Saturday, August 8, 2009
Today we made a trip to Tennessee for our family vacation. We are sitting at the Radisson Inn in Nashville, and plan to spend a few days here. We will probably visit the zoo, and the Grand Ole Opry. Tuesday we leave for Townsend, TN where we rented a cabin near the Smoky Mountains. I hope the insect activity at the cabin is good. I plan to take lots of pictures, and post some Tennessee Insects soon.
Tonight as the family watches some crazy comedy show on HBO, I decided to take the time to post about some very large beetles that I found in a hollow, rotting stump in our backyard. I literally tore that stump apart to see what was residing inside it. My husband said he wished he had the camera to get a picture of me. I apparently looked like a crazed woodpecker on crack as the wood flew in all directions in my quest to see what was residing in what was sure to prove to be the ultimate critter hotel. I was excited to find some very large beetles, called Bess Beetles.
This stump contained each life stage of this beetle.
1.) Bess Beetle Grub
2.) Bess Beetle Pupae
3.) Newly emerged Bess Beetle ( they are reddish in color when first hatched from the pupal cell, later turning black)
4.) Close-up of the face
5.) Fully matured adult
Bess Beetles (Odontotaenius disjunctus) are found from the Central United States and eastward. They go by many different common names including Peg Beetle, Betsy Beetle, Bess Bug, Patent Leather Beetle, and Horned Passalus. They grow quite large and with that horn on their face they can look very intimidating, but they are not known to bite. These beetles have a unique life cycle, the female will lay eggs within rotting stumps or other decaying wood. Both adults will care for the young larvae. They feed their offspring bits of chewed up wood. It takes up to one year for them to complete their life cycle to adulthood. It is not uncommon for the adults to consume injured larvae. Both adults and larva are capable of making squeaky noises through stridulation, by rubbing their abdomen against their wings. This is a form of communication between adults. If handled they will stridulate loudly. Look for them in or near deciduous woodland. Adults feed on decayed wood or fungus. Larvae feed on the chewed up bits of wood and fungus the adults give them. Both adults and larvae will also feed on their own fecal matter. This is done probably to insure they have the proper intestinal parasites that they need to digest cellulose from the wood fibers they consume.
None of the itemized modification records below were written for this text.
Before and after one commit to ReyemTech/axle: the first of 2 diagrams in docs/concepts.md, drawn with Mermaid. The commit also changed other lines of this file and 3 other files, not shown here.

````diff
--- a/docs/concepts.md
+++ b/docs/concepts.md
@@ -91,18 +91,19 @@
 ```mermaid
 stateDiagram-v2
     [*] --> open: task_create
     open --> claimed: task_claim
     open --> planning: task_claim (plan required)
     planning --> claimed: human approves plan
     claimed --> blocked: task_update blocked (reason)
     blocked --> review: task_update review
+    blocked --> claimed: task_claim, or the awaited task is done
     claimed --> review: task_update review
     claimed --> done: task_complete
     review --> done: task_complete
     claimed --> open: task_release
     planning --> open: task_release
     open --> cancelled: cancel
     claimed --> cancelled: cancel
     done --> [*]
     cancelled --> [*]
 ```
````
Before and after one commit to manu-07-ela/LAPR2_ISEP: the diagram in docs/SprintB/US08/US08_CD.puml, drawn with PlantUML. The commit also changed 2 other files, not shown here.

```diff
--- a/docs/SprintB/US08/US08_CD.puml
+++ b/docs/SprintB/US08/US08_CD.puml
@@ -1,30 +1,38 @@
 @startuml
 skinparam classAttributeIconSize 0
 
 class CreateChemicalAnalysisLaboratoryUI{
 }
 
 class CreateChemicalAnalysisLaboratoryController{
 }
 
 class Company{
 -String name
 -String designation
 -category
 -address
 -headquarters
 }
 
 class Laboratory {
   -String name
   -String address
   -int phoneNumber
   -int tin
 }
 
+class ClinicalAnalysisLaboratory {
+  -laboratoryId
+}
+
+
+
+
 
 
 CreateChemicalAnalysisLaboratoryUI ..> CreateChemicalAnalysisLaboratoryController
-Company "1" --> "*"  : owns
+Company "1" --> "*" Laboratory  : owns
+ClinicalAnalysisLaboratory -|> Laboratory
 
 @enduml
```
If you want to find these beetles look for a rotten stump or rotting logs and tear them apart, you are sure to find some as they are quite common. If not, well perhaps there will be something else even better.